- Buttoning aids
- Electric can openers
- Tub bars and handrails
- Adjustable height chairs and desks
- Wide key holder for the car
3. Try Topical Creams for Quick Relief
Topical creams like JointFlex are able to deliver immediate and long-lasting relief to the site of arthritis pain. It is advisable for arthritis sufferers to keep tubes of cream handy at home and work so that it can be applied at the first signs of pain. Topical creams may also pose fewer risks and side effects compared to oral medications because they are absorbed locally rather than passing through the entire body.5
4. Be Active and Adjust the Diet
One of the best (and hardest) ways to manage arthritis pain is to manage one’s body weight and adopt healthy lifestyle habits.6,7 Activities like walking and aerobics can keep the joints limber and prevent arthritis pain from becoming worse.8 Gardening, for example, can be made easier for arthritis sufferers by using assistive devices like lightweight hoses and kneelers.
Also, some foods are better for arthritis sufferers than others.9 Omega-3 fatty acids can be found in fish and nuts and may help reduce joint pain and stiffness. Gamma-linolenic acid is another fatty acid that can be beneficial to arthritis patients and contained in plants like hemp and evening primrose.10 Turmeric is a spice that has anti-inflammatory properties that may be beneficial for arthritis sufferers as well.11
5. Learn About All Available Treatments
Just because an individual has been diagnosed with arthritis doesn’t mean that the condition can’t be treated and managed to a level of high-functioning and comfort. Assistive technology and lifestyle changes can help people with arthritis cope with their condition. But modern advancements in medicine have revealed many promising treatments for arthritis that are worth discussing with a doctor.12
These are a few of the many treatments that individuals with arthritis may want to learn more about to better understand their options for coping with the disease:
- Transcutaneous electrical nerve stimulation (TENS)
- Steroid injection
- Hyaluronic acid injection
- Trigger point injection
- Nerve block
- Peripheral nerve stimulation
REFERENCES for 5 COPING STRATEGIES FOR ARTHRITIS PAIN MANAGEMENT
1. About arthritis and RA. Global RA Network.
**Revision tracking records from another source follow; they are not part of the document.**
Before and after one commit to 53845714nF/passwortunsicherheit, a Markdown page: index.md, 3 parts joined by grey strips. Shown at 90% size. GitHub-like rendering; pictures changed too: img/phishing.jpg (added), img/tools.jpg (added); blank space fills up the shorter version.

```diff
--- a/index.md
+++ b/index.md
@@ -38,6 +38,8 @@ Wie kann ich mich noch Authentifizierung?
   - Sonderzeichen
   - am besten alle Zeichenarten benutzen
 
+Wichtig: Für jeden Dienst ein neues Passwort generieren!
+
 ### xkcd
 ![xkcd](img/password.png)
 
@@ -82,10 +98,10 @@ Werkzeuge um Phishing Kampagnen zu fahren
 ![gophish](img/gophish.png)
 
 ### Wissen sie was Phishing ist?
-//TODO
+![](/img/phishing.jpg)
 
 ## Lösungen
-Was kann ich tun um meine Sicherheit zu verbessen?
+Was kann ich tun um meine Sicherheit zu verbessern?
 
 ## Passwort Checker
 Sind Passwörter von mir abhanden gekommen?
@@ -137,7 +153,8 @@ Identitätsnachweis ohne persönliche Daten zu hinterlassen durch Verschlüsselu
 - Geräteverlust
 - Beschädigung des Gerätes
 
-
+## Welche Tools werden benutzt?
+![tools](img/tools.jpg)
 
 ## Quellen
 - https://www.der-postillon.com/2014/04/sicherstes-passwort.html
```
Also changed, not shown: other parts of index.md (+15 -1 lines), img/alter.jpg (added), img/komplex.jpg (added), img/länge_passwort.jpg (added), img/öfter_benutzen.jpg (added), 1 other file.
Retrieved October 26, 2018 from http://globalranetwork.org/project/disease-info/.
2. Arthritis. Centers for Disease Control and Prevention. Retrieved October 26, 2018 from https://www.cdc.gov/chronicdisease/resources/publications/aag/arthritis.htm.
3. Find the best and worst shoes for arthritis. Arthritis Foundation. Retrieved October 26, 2018 from http://blog.arthritis.org/living-with-arthritis/shoes-for-arthritis/.
4. Self-help arthritis devices. Arthritis Foundation. Retrieved October 26, 2018 from https://www.arthritis.org/living-with-arthritis/pain-management/joint-protection/arthritis-devices.php.
5. Topical NSAIDs offer rub-on relief. Arthritis Foundation. Retrieved October 26, 2018 from https://www.arthritis.org/living-with-arthritis/treatments/medication/drug-types/nsaids/voltaren-gel-relief.php.
6. Intensive weight loss helps knee arthritis. National Institutes of Health. Retrieved October 26, 2018 from https://www.nih.gov/news-events/nih-research-matters/intensive-weight-loss-helps-knee-arthritis.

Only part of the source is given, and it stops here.